“Hang on,” he said, that’s not strictly true because sometimes I surfed the net for sticky rib recipes.”

There was another short silence.

”But yeah, mostly it was GAY porn.”

I had to admire his honesty. Sticky rib recipes are hard to find.

“I see,” I said, “well I’m back now. I doubt I’ll be progressing much further with turning the pages of Dr Zhivago but I’m not in any way promising you I can deliver an accurate snapshot of Dino Does Dallas.”

Just so you know, I’ve never actually done Dallas.

Much later, when we were both tucked up in bed and Guido was fast asleep, I lay there thinking just one thing.

There’s really no place like home.

Scenes from a marriage

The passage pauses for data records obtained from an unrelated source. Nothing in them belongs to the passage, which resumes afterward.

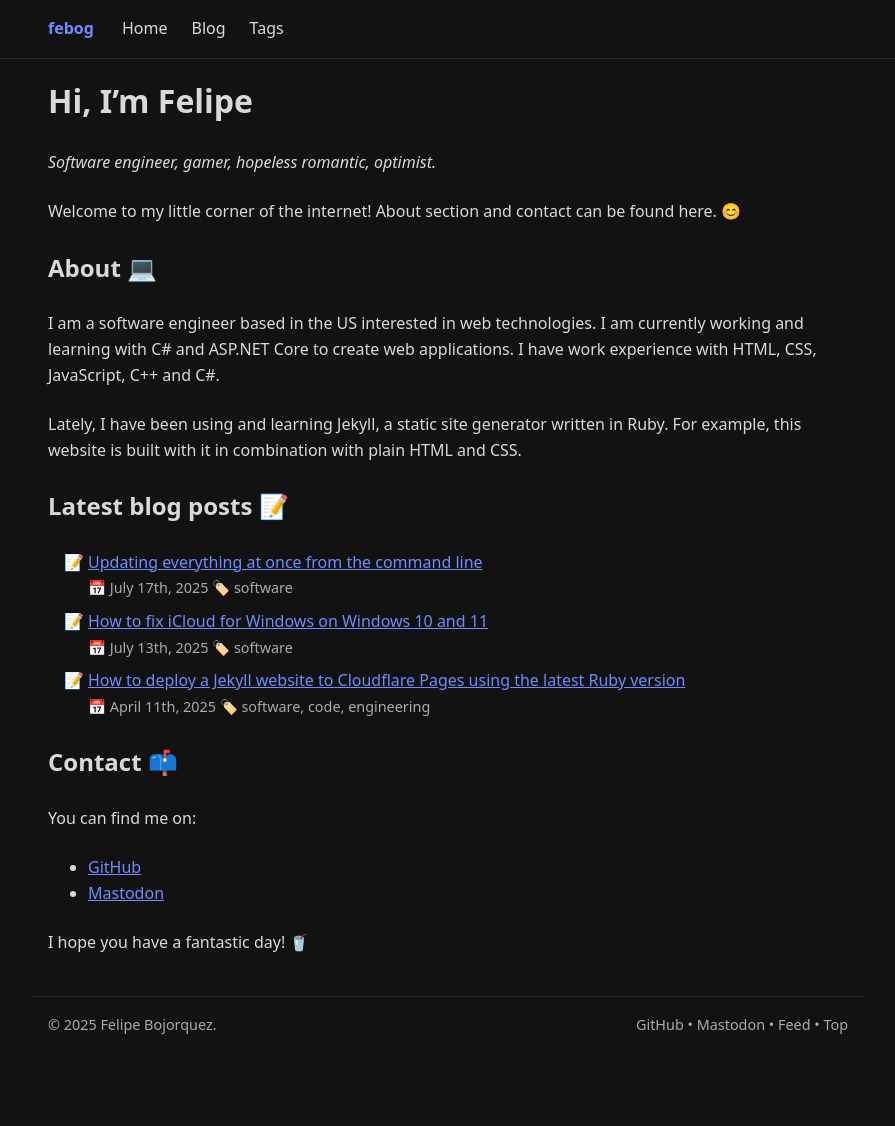
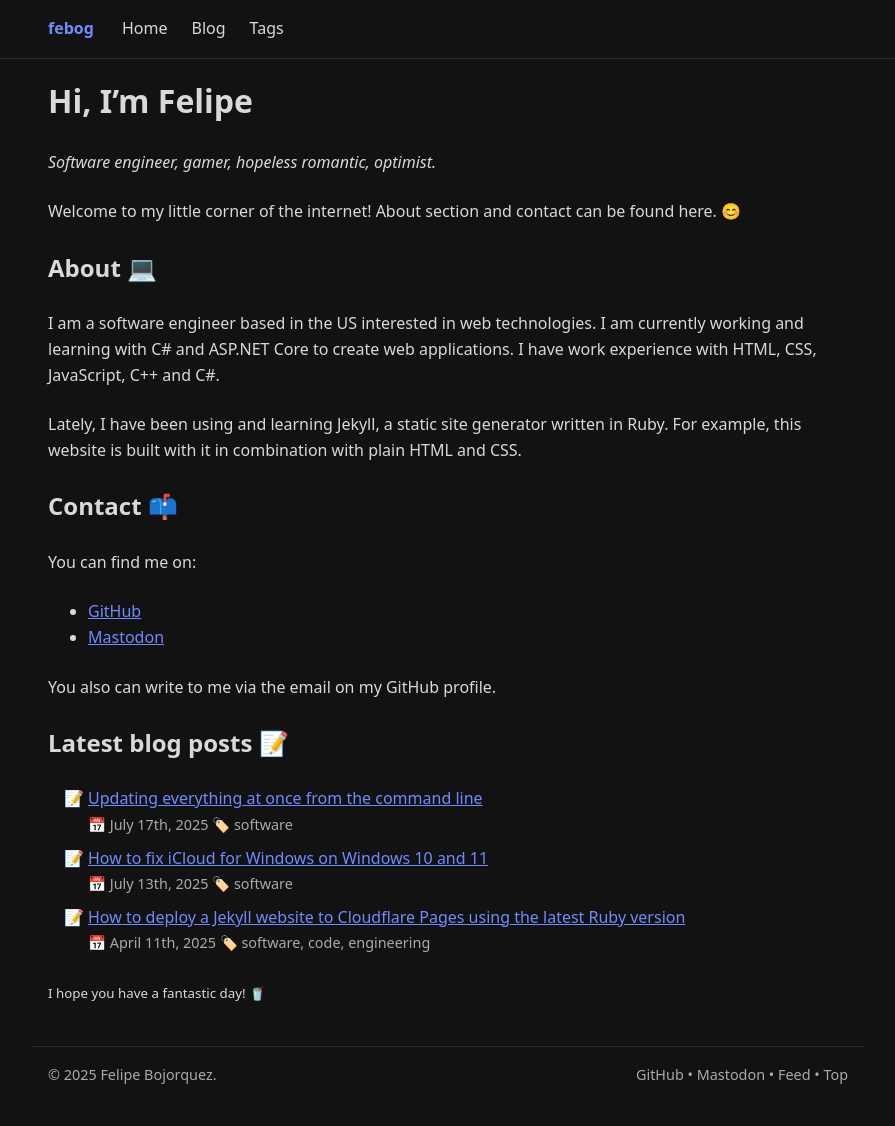
Before and after one commit to febog/website, a Jekyll site: the page built from src/index.md, in a window 1280 px wide. Shown: the whole page, without its empty margins (192-1087 px from the left). Built offline with Jekyll 4.4.1, drawn with Linux system fonts in a browser that asks for light colours; before the commit the page ends 1076 px from its top, so only the background shows below that.

Commit message:
Update homepage links

```diff
--- a/src/index.md
+++ b/src/index.md
@@ -13,6 +13,15 @@
 
 Lately, I have been using and learning Jekyll, a static site generator written in Ruby. For example, this website is built with it in combination with plain HTML and CSS.
 
+## Contact 📫
+
+You can find me on:
+
+- <a href="https://github.com/febog" rel="me" target="_blank">GitHub</a>
+- <a href="https://hachyderm.io/@febog" rel="me" target="_blank">Mastodon</a>
+
+You also can write to me via the email on my GitHub profile.
+
 ## Latest blog posts 📝
 
 <ul>
```
Also changed, not shown: other parts of src/index.md (+1 -8 lines).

I’ve been working hard in Manchester. It’s been lonely.  I’m home for four days. On the plane I calculated this meant I’d have around 5760 minutes to eat copious amounts of Guido’s food and fit in as much hot sex as I could before I had to fly back. I’ve figured if I eat faster it’ll free up even more time to take my clothes off.

Last night, in the middle of a mouthful of ravioli, my father called.

“Have you spoken to your Mother?” he asked.

No hello, it’s me, or a how are you?

“No,” I said quickly, on account of the parmigiana sauce.

“I see,” he said, and then hung up without saying a good-bye.

About thirty minutes later the phone rang again. This time it was my mother, Cruella.

Just to set the scene for you – the pasta was over and we’d happily moved on to the hot sex part. Guido and I were naked and re-enacting a love scene from The Adventures of Robin Hood. Guido loves to fire his arrow. We’d just got the part where Errol Flynn throws Olivia De Havilland up against a column and he tells her that he’s nothing to offer but a life time of hardship and danger. Which sure rang a bell.

“I was wondering if you and Guido would come over for lunch tomorrow?” Cruella purred.

There was an awkward pause on my end of the line for obvious reasons.

The last time my mother “cooked” it involved a pineapple chunk and a cube of cheese on a cocktail stick.

“Perhaps, Guido would rustle up something wonderful?” she asked.

I sighed. I suppose she wasn’t to know he was going to be busy for the next 4320 minutes. So I said yes and hung up and then went straight back to Sherwood Forest. Hey, don’t judge, the clock was ticking, right?

We took the Underground over to her apartment this afternoon. Guido had a Tupperware box stuffed with a potato watercress salad and a salmon under one arm. When we got inside I knew my mother meant business because she’s taken the plastic cover off the sofa.

“There’s something I want to tell you,” she said.

Then she just sat there staring at me like I should’ve been the one telling her something. So I just stared back.

“And?” I said, finally.

She took a sip of Gin. The ice rattled.

“I suppose I should just go right ahead and tell you,” she said.

I stared.

She took another sip of Gin. The ice still rattled.

“It’s your father,” she finally gasped dramatically, “you see, he’s asked me to marry him again.”

I stared.

“And,” she said, “well, after much consideration, I’ve said yes.”

Tonight Guido has a pot roast on the stove. I think there’s a chicken in there. I’ve drunk almost a whole bottle of wine, but I don’t care. In fact, I’m about to open another. I’ve spent a whole hour trying to talk Guido into buying a pair of green tights so that we can make our love scenes together more authentic but I’m sensing he’s not that keen.

Tomorrow, I’ll call my mother. I’ll tell her I’m very happy for her.

Then I’ll call my father and ask him if he’s insane, and if he knows whether it’s hereditary.